  Telephone mainlines are installed within one week; maintenance is part of the service contract; technical support for computers is of no problem; a small number of network administrators is available for support.

  Telephone mainlines are installed in a couple of days; maintenance is part of service contract and obtained 24 hours, 7 days a week through phone, Internet or fax; technical support for computers and network administrators is available.


Computer Technical Support
  No computer technicians are available for repairs or troubleshooting.

  Few places offer technical support for computers.

  Technical support for computers is expensive but easily available.

  Technical support for computers is readily available; a small number of network administrators is available for support.

  Technical support for computers is readily available; network administrators are available.


Cost of Basic Services
  Electricity, telephone and Internet rates are too expensive.

  Electricity and telephone rates are reasonable, but Internet rates are prohibitive.

  Electricity and telephone rates are very reasonable, but Internet use via local ISPs is too expensive for most users, including schools.

  Electricity and telephone rates are within the reach of most organizations and individuals. The price of Internet access via dial-up is accessible to most organizations, but not to individuals; high-speed connections are expensive.

  Rates for electricity, telephone calls, and Internet usage, including bandwidth solutions (cable, DSL), are accessible to all organizations and most individuals.


Regulatory Framework
  The telecommunication sector is very weak or limited; taxations or import/export tariff are obstacles for growth.

  The telecommunication sector is a private or state-owned monopoly; there are no regulatory provisions for universal access and no plans exist to open services to competition.

  The telecommunication sector is a private or state-owned monopoly; provisions for universal access exist but are not enforced; plans are under way to liberalize the system.
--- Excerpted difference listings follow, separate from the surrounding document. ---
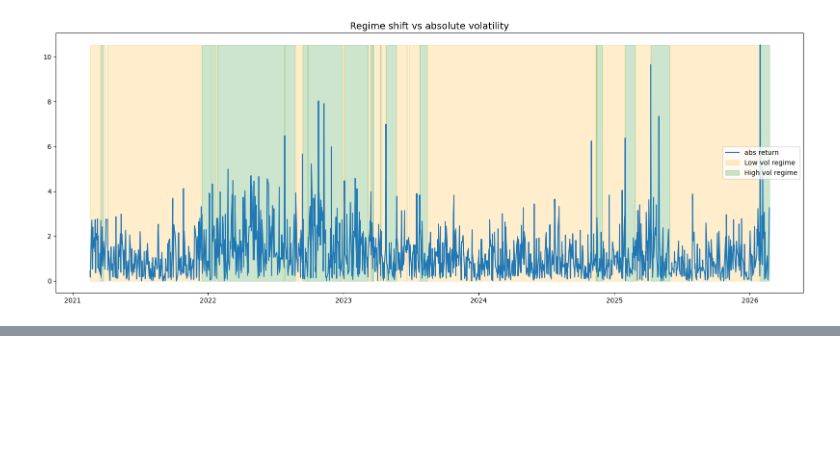
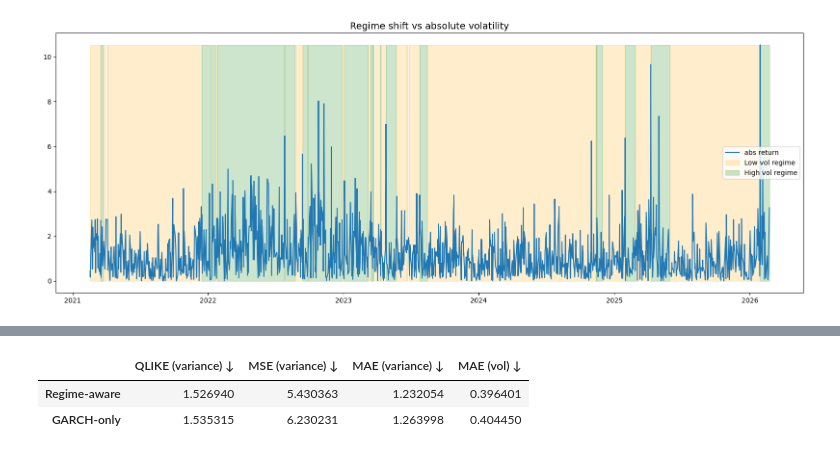
Before and after one commit to shashankgarewal/Time-Series-Analysis-Forecasting, a Jupyter notebook: notebooks/03_statistical_model.ipynb, the cells around one changed output, grey strips where cells are left out. Cells and saved outputs as stored; diff of their text form; code cells hidden in the pictures; blank space fills up the shorter version.

```diff
--- a/notebooks/03_baseline_model.ipynb
+++ b/notebooks/03_statistical_model.ipynb
@@ -310,0 +504,79 @@ plt.show()
+# %%
+# Build realized volatility proxy (truth)
+def realized_vol_proxy(returns: pd.Series, window: int = 5, kind: str = "rv") -> pd.Series:
+    """
+    Returns a proxy for realized volatility on the SAME SCALE as returns.
+    - kind="rv": sqrt(sum r^2) over window (vol over window)
+    - kind="rms": sqrt(mean r^2) over window (avg daily vol over window)
+    """
+    r2 = returns.pow(2)
+    if kind == "rv":
+        return r2.rolling(window).sum().pow(0.5)
+    elif kind == "rms":
+        return r2.rolling(window).mean().pow(0.5)
+    else:
+        raise ValueError("kind must be 'rv' or 'rms'")
+
+# choose one
+rv_window = 5
+rv = realized_vol_proxy(r_aligned, window=rv_window, kind="rms")  # daily vol proxy
+
+# Align everything to same index
+def align_series(*series):
+    idx = series[0].index
+    for s in series[1:]:
+        idx = idx.intersection(s.index)
+    out = [s.loc[idx].dropna() for s in series]
+    # after dropna, re-intersect again
+    idx2 = out[0].index
+    for s in out[1:]:
+        idx2 = idx2.intersection(s.index)
+    return [s.loc[idx2] for s in out]
+
+rv_al, reg_al, garch_al = align_series(rv, rolling_pred_garch_t, rolling_pred_regime_aware)
+
+# Convert vol -> variance (what losses typically use)
+v_true = rv_al.pow(2)
+v_reg  = reg_al.pow(2)
+v_garch = garch_al.pow(2)
+
+# Metrics (QLIKE + MSE/MAE on variance + MAE on vol)
+def qlike(v_true: pd.Series, v_pred: pd.Series, eps: float = 1e-12) -> float:
+    """
+    QLIKE loss on variance forecasts: mean(log(v_pred) + v_true/v_pred)
+    Lower is better.
+    """
+    vt = v_true.clip(lower=eps)
+    vp = v_pred.clip(lower=eps)
+    return float((np.log(vp) + (vt / vp)).mean())
+
+def mse(a: pd.Series, b: pd.Series) -> float:
+    return float(((a - b) ** 2).mean())
+
+def mae(a: pd.Series, b: pd.Series) -> float:
+    return float((a - b).abs().mean())
+
+results = {
+    "QLIKE (variance) ↓": {
+        "Regime-aware": qlike(v_true, v_reg),
+        "GARCH-only":   qlike(v_true, v_garch),
+    },
+    "MSE (variance) ↓": {
+        "Regime-aware": mse(v_true, v_reg),
+        "GARCH-only":   mse(v_true, v_garch),
+    },
+    "MAE (variance) ↓": {
+        "Regime-aware": mae(v_true, v_reg),
+        "GARCH-only":   mae(v_true, v_garch),
+    },
+    "MAE (vol) ↓": {
+        "Regime-aware": mae(rv_al, reg_al),
+        "GARCH-only":   mae(rv_al, garch_al),
+    },
+}
+
+pd.DataFrame(results)
+# %% [output]
+|  | QLIKE (variance) ↓ | MSE (variance) ↓ | MAE (variance) ↓ | MAE (vol) ↓ |
+| Regime-aware | 1.526940 | 5.430363 | 1.232054 | 0.396401 |
+| GARCH-only | 1.535315 | 6.230231 | 1.263998 | 0.404450 |
```
Also changed, not shown: parts of 16 cells of this notebook.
  The telecommunication sector is liberalized, but regulatory structures make competition difficult.

  There is a vibrant competition among telecommunication carriers, and licensing agreements encourage new groups to enter the market and bring innovation.


Availability of Expertise
  There are no courses for television or computer technicians, computer programmers or network administrators, or plans to open such courses.

  There are few courses for technicians, but not for programmers, network administrators and engineers.

  Training courses are multiplying, but courses for high-level personnel (software developers, programmers, experts in new languages etc) are still rare.

  Supply is becoming higher than demand; finding middle-level technicians is not difficult, but the high level personnel are still scarce or too expensive.

  Supply is much higher than demand; finding personnel with expertise and experience to work in ICT projects at all levels is not difficult.

 
  Mapping Readiness of ICT at Country Level: Preparedness of ICT Sector
 


Step 2: SURVEY - Preparedness of ICT Sector

Mapping the degree of preparedness of the ICT sector may be achieved by completing a questionnaire that provides a rough profile of the preparedness and capacity of the ICT sector. Such a profile will help in making decisions for ICTs in education that are realistic and appropriate. On the other hand, the profile may indicate that the ICT sector is not ready to support large-scale ICT-related interventions in education, and may require some reform.

It is recommended that the questionnaire be completed by a group designated by the Facilitation Team that is quite knowledgeable of the ICT sector. This can be done in one of two ways:

The Facilitation Team sends the survey through the Toolkit to designated individuals who will complete it online. The Facilitation Team is able to view the results and save them.

The Team can download the questionnaire form and send it to the designated persons to be completed and returned. The Team can then enter the responses into the electronic forms and save the results for further use.


*This section is based on Readiness for the Networked World: A Guide for Developing Countries. Available at http://www.cid.harvard.edu/ciditg/research/tools.html